The biggest, the most exciting, the most SUPER event of the year! So THAT’S why they were out of party foods at the grocery store today…
The British Science Fiction Association announced the shortlist nominees for the 2015 BSFA Awards. The winners will be announced on March 26 at Mancunicon (Eastercon) in Manchester. This is one of my favorite SF book awards to follow, a great place to discover and celebrate excellent and sophisticated speculative fiction. The BSFA isn’t immune to cheesy sci-fi, but it’s not the pasteurized disappointment certain other big name SF book awards prove to be year after year.
Two of my picks on my shifting, fleeting, oft-reshuffled 2014 best novel shortlist were nominated. My reading overlap ratio isn’t nearly as uncanny as it was with the BSFA shortlist, but I didn’t expect to see much overlap between the two awards. Continue reading →
So, uh, I don’t know if you noticed that all three of the novels I selected to illustrate my post about the Locus Recommended Reading list got shortlisted this weekend. Aaand, two of them received double-noms.
I’m super stoked that the above novels got nom’d for the exciting BSFA award! And, super-duper stoked that Lagoon and The Race also made the Red Tentacle shortlist for The Kitschies!
Let’s review the big news, then I promise I’ll get back to talking about old books. Continue reading →
And the 2014 noms are… [with my initial thoughts in brackets.]
Best Novel: Ancillary Justice by Ann Leckie (Orbit) [surprise, surprise. Here’s a link to my review.] Neptune’s Brood by Charles Stross (Ace/Orbit UK) [Maybe he gets better, I tell myself.] Parasite by Mira Grant (Orbit) [Will her fans back off if she finally wins one?] Warbound, Book III of the Grimnoir Chronicles by Larry Correia (Baen Books) [No.] The Wheel of Time by Robert Jordan and Brandon Sanderson (Tor) [No. I read the first threeand you can’t make me read more.]
[Overall opinion: Very disappointed. Was hoping to have an excuse to read Christopher Priest’s The Adjacent and Gareth L. Powell’s Ack Ack Macaque.]Continue reading →
Nexus by Ramez Naam (Angry Robot) God’s War by Kameron Hurley (Del Rey) The Machine by James Smythe (Blue Door) Ancillary Justice by Anne Leckie (Orbit) The Disestablishment of Paradise by Phillip Mann (Gollancz) The Adjacent by Christopher Priest (Gollancz)
“The sky above… was the color of a television tuned to a dead channel.”

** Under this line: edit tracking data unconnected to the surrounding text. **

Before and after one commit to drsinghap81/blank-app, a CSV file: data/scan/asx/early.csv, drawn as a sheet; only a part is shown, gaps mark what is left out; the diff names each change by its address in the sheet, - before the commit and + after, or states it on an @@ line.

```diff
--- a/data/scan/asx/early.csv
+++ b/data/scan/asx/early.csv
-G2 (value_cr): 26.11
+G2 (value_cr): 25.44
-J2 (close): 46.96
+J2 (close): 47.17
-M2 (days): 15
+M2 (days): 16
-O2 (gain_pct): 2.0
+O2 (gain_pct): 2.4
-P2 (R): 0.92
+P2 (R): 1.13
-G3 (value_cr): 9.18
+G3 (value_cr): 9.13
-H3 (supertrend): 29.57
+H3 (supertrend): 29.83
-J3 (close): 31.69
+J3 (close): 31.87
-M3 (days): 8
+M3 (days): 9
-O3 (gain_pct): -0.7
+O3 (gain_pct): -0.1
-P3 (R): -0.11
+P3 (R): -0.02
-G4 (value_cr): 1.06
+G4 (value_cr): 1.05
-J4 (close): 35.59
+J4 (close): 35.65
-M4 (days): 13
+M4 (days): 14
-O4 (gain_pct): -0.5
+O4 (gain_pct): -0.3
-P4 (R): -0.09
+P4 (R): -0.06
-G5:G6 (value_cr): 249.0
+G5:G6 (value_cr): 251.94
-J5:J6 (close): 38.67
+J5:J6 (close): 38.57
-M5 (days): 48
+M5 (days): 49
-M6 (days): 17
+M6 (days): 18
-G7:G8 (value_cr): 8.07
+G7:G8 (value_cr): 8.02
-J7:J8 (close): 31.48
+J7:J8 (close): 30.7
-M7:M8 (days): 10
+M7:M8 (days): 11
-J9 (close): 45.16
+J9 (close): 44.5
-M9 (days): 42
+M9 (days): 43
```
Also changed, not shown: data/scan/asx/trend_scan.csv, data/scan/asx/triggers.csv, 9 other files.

When Robert Sawyer winks at this opening line from William Gibson’s Neuromancer, it’s a reminder of how drastically technology has changed over the past 30 years. When Gibson wrote that line in 1984, it was intended to evoke the gray fuzziness of a disconnected screen. Two and a half decades later, Sawyer uses the same line to describe a bright blue sky. For me, five years and an awesome Sony app box later, a dead channel is as black as the night of a new moon (with an HDMI input notification in the top corner).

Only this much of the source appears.